In the instant case the trial court did, by indirection, what we expressly prohibited it from doing directly when it ordered the Commission to issue an amended certificate of convenience and necessity.

By Article 15 of the Arizona Constitution, A.R.S., the power of determination is lodged in the Corporation Commission to decide these matters. The word "modify", in A.R.S. § 40-254 empowering the superior court "to affirm, modify or set aside", does not grant a right to exercise or supersede an essential function of another public body. Federal Power Commission v. Idaho Power Company, 344 U.S. 17, 73 S. Ct. 85, 97 L. Ed. 15; G.H. Miller & Company v. United States, 7 Cir., 260 F.2d 286.

Numerous Arizona cases construing A.R.S. § 40-254 unequivocally hold that the hearing before the superior court is de novo and we have construed this to mean the superior court must exercise an "independent judgment". Arizona Corporation Comm. v. Southern Pacific Co., 87 Ariz. 310, 350 P.2d 765; Simms v. Round Valley Light & Power Company, 80 Ariz. 145, 294 P.2d 378; Gibbons v. Arizona Corp. Commission, 75 Ariz. 214, 254 P.2d 1024; Corporation Commission v. Southern Pac. Co., 55 Ariz. 173, 99 P.2d 702; Corporation Commission of Arizona v. People's Freight Line, 41 Ariz. 158, 16 P.2d 420. This only means that the trial court is empowered to *191 reach an independent conclusion. It does not mean that the superior court may enter a judgment independent and free of the confining language of the statute. Moreover, it must reach its conclusion that the Commission's decision was unreasonable or unlawful upon clear and satisfactory evidence. Such was not the case here.

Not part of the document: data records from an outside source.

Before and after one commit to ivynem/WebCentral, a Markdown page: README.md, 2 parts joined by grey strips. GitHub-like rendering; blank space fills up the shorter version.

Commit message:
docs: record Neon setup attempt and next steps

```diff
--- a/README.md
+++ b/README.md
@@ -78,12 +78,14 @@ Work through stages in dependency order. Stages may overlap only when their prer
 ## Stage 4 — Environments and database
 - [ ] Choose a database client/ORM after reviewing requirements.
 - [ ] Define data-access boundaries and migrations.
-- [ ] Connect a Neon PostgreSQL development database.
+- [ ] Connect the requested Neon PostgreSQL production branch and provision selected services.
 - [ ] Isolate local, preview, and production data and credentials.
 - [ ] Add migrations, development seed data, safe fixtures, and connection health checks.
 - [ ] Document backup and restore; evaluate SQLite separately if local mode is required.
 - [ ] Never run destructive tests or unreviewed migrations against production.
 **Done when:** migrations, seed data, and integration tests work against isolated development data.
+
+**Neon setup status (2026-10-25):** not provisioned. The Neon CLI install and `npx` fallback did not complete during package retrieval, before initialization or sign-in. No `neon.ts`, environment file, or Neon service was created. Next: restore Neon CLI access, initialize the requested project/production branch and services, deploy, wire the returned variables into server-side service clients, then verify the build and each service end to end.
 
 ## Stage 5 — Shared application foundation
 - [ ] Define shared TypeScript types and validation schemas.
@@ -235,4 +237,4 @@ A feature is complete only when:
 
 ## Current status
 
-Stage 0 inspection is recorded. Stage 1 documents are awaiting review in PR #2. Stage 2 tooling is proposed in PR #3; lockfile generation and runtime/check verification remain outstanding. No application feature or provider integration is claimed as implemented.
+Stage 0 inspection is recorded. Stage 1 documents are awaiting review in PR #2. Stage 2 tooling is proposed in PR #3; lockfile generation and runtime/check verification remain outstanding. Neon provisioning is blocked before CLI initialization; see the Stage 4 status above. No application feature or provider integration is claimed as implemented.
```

Judgment reversed.

LOCKWOOD, V.C.J., and BERNSTEIN, J., concur.